During the first week of June, 2020, U.S. Engineering CEO Tyler Nottberg and President Tim Moormeier distributed these messages to all of our team members regarding racial injustice in our society. Given the complexity of this issue, and the ongoing pain and suffering that we continue to see play out in our local communities and nationally, we have decided to share these messages publicly in an effort to contribute to the discussion. This is, admittedly, a small step. Action always speaks louder than words. However, everyone has a role to play. Organizations and individuals must both contribute, so here is one contribution from the week of June 1st.
As a friend of mine eloquently put it to me earlier this week, white privilege doesn’t mean your life hasn’t been hard. It just means your skin tone isn’t the reason it’s been hard. My experience growing up in America has been much different than the experience of black team members, friends, and their families. And it goes beyond the headlines, right to the privilege of being able to walk into a store and not experience the indignity of eyes focusing on me as I browse the aisles.
It’s easy to condemn the killing of George Floyd and Ahmaud Arbery, but it’s difficult to answer the question of why we must keep doing the condemning—over and over and over again. Racism is insidious. It’s not just an action taken or a thoughtless remark. It’s the structure of our society—built up over hundreds of years, enshrined in laws, and now reflected in the condition of populations. For example, my work with the C19KC Task Force and ComebackKC has shown how much punishment black communities have taken from COVID-19. In Wyandotte County, KS, black people represent 53% of the COVID-19 deaths but make up just 23% of the population. Those outcomes might not be an intentional result of something done today, but they’re not just coincidence.
Racial bias and the marginalization of minorities of all types has been part of the structure of our country for so long. Each of us has implicit biases that shape our thoughts and actions. Are we aware of them or unaware? Is this the moment in time where we can come together to make lasting changes? It starts when we look at ourselves first. If you’re truly interested in something you can do as an individual, I’d encourage you to learn more about implicit bias. To be clear, I have blind spots, just like everybody else. I make mistakes, but along the way I do my best to learn from them—to continually educate myself and be as self-aware as possible.
Leigh (Nottberg) and I have had the chance to work with the GreenLight Fund in Kansas City, and I was able to participate in racial equity training led by Stephenie and Rodney Smith of Sophic Solutions. I’m endlessly grateful for their leadership and wanted to share a list of anti-racism resources they provided to those of us on the GreenLight Advisory Council. Whether we emerge from this moment better people and a better society depends on the actions we take, not just the words we speak.
Finally, to everyone in our organization who is directly feeling the pain of racism, I want you to know that U.S. Engineering leadership stands with you. You have our support, and you have the space to express your feelings and concerns with us. I clearly can’t sit here and speak for our black community, but I was forwarded this article by a friend that explained the difficulty many of the people you’re working with might be experiencing right now.
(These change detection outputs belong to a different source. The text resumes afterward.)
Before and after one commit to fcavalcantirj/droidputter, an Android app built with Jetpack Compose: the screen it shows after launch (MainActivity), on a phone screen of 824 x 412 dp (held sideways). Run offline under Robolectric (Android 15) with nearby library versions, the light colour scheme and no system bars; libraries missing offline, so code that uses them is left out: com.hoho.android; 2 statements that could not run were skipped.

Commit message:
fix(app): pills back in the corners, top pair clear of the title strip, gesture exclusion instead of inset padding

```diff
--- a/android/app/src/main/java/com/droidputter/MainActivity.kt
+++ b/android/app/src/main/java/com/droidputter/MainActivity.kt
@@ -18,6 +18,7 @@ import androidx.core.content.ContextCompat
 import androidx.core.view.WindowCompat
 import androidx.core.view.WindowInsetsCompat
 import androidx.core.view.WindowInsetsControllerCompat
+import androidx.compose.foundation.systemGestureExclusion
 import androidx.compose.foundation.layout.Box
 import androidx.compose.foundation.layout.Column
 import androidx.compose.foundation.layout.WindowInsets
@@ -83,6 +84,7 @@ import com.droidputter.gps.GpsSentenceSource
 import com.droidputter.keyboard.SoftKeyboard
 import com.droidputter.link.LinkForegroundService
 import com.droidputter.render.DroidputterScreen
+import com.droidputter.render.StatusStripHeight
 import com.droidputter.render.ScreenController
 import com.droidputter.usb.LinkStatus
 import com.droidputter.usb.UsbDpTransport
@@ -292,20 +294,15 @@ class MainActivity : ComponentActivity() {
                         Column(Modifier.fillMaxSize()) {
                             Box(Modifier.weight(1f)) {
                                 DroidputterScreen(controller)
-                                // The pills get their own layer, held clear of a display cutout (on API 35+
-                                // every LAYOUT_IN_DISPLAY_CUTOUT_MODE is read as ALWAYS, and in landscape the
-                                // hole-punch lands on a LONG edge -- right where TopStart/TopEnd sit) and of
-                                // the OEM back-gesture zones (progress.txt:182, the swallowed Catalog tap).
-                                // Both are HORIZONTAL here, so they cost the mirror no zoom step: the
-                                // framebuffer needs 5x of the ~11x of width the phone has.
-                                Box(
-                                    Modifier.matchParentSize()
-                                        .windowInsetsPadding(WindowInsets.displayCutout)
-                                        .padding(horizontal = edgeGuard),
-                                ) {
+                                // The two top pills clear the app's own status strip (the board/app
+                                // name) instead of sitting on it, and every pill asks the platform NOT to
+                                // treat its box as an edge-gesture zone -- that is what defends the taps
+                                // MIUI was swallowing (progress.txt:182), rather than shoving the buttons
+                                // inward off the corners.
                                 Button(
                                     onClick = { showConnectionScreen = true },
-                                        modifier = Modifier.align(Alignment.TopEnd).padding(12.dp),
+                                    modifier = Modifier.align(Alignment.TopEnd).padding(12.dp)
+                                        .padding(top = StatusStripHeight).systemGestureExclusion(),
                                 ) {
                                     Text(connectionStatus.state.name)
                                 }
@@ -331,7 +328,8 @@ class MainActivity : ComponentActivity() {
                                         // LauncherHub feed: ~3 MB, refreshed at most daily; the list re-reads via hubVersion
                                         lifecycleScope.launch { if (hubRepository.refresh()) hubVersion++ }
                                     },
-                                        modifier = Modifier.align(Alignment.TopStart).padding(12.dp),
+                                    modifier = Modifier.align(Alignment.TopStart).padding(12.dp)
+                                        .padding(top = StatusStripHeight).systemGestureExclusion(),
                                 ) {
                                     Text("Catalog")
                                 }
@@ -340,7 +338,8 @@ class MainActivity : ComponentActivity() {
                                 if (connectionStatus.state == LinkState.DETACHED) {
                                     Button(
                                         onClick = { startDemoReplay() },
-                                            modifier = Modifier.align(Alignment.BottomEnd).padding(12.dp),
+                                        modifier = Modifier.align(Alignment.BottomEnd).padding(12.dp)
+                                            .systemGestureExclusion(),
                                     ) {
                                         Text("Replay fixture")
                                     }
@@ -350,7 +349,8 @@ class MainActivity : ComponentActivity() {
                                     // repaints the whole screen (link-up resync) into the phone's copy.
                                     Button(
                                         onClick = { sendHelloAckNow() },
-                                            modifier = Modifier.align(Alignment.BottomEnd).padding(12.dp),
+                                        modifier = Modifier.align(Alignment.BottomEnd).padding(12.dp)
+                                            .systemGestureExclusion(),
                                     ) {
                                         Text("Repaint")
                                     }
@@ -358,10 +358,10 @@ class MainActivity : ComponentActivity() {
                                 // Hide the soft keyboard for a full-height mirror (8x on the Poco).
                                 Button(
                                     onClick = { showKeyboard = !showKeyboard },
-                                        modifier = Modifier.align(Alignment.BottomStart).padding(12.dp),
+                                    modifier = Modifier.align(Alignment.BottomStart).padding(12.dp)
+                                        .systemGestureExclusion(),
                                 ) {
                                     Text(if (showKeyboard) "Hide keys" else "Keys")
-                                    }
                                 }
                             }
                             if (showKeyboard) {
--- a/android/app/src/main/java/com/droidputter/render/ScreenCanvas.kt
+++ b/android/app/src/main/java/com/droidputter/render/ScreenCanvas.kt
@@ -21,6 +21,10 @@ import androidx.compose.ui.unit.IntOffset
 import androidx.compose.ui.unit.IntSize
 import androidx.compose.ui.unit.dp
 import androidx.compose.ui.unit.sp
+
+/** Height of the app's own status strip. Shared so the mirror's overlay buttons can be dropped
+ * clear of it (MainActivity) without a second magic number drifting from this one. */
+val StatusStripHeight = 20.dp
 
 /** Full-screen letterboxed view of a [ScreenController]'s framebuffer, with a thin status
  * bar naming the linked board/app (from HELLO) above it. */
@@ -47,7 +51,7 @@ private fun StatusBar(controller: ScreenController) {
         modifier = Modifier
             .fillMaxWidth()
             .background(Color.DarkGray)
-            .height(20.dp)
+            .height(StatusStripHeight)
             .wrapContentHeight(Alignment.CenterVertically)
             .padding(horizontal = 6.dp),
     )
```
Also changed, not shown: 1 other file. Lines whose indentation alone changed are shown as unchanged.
I must address the pain that our nation is feeling. With the backdrop of uncertainty surrounding COVID-19, our country is reeling from the killing of George Floyd, continued racism and, ultimately, fear. I am deeply saddened by what I see. As a nation, a company, a community, a family; we must find a way to end racial discrimination and the pain so many are experiencing because of it. I don’t have all the answers, but I do know that we cannot do anything until we acknowledge there is an issue. We must be honest with ourselves. And we must want change.
One of my favorite authors, Mitch Albom, shared his thoughts over the weekend. The article resonated with me, and I encourage you to read it. I offer this not because it’s an easy read; it’s actually quite the opposite. The title alone puts a pit in my stomach, “…His last words should haunt us all.” Albom, like me, is a white male. The two of us cannot possibly have the perspective to truly understand. However, one thing that everyone can do is show compassion. Right now, we need compassion and togetherness more than ever, but division seems to be frustratingly victorious at the moment. It doesn’t have to be, and you have the option to personally decide to let compassion triumph.
At U.S. Engineering, we have a Mission to “Leave a Legacy.” That statement is intentionally open-ended. Yes, we want to set the standard for the mechanical service and construction industry and help our communities through the work we do. But our legacy is also defined by the way we live within our communities, by the way we interact with and accept each other. In recent months, as the pandemic started to spread, our organization adopted the phrase, “We Stand Ready.” But we can only truly stand ready if “We Stand Together”—if we choose compassion.
For those feeling pain, please know that you are not alone. As an organization, U.S. Engineering does choose compassion, and we do stand with you. If you’re hurting, talk to someone and find comfort and healing. One resource that is free for U.S. Engineering team members is our EAP partner, New Directions.